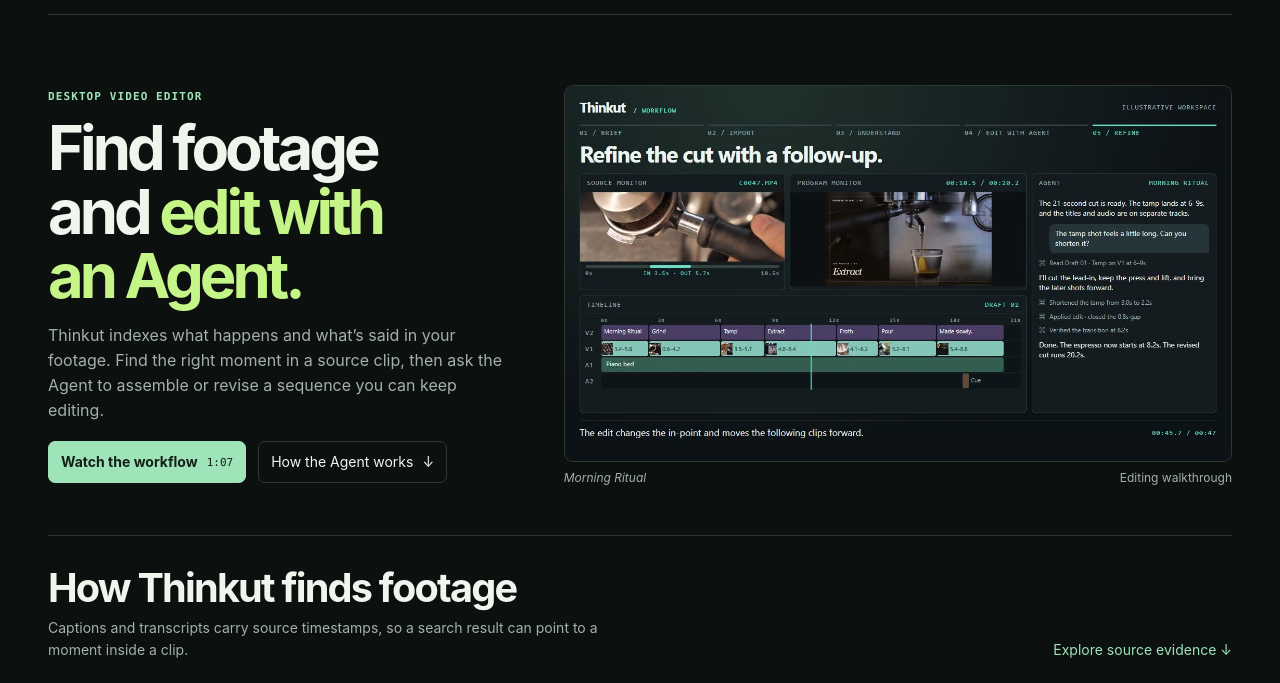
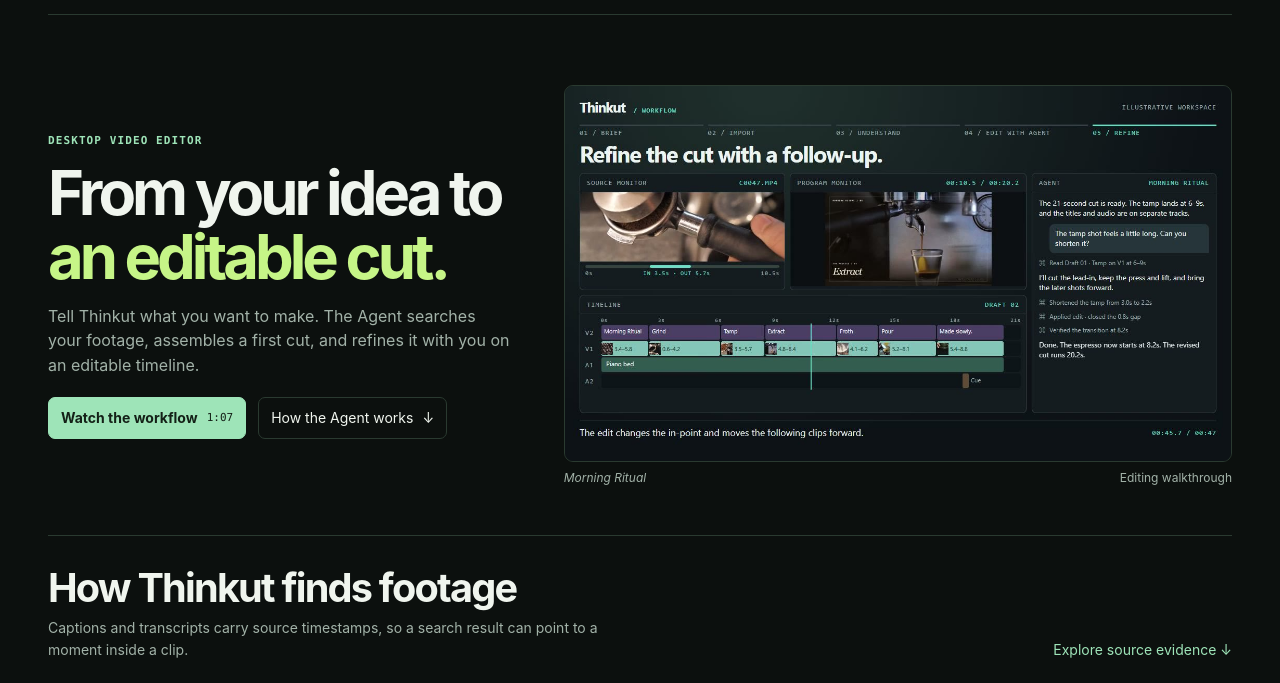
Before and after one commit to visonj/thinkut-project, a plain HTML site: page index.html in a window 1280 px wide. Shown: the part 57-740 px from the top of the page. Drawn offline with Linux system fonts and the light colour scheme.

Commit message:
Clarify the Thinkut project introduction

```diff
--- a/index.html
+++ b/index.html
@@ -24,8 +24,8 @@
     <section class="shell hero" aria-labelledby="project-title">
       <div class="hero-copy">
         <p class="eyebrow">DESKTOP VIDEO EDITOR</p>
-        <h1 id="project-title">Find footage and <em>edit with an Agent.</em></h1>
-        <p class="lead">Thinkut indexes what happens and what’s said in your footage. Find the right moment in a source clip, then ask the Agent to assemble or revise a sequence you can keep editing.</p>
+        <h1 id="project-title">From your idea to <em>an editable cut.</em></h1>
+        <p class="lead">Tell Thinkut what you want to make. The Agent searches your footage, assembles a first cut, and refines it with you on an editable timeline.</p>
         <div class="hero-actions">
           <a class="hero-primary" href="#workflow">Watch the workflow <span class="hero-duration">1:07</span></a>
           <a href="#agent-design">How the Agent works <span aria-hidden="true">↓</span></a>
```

•••••

* _What is being asked_: The required output is each line of the entries that contains the word "hero".

* _Task response_:
     <section class="shell hero" aria-labelledby="project-title">
       <div class="hero-copy">
         <div class="hero-actions">
           <a class="hero-primary" href="#workflow">Watch the workflow <span class="hero-duration">1:07</span></a>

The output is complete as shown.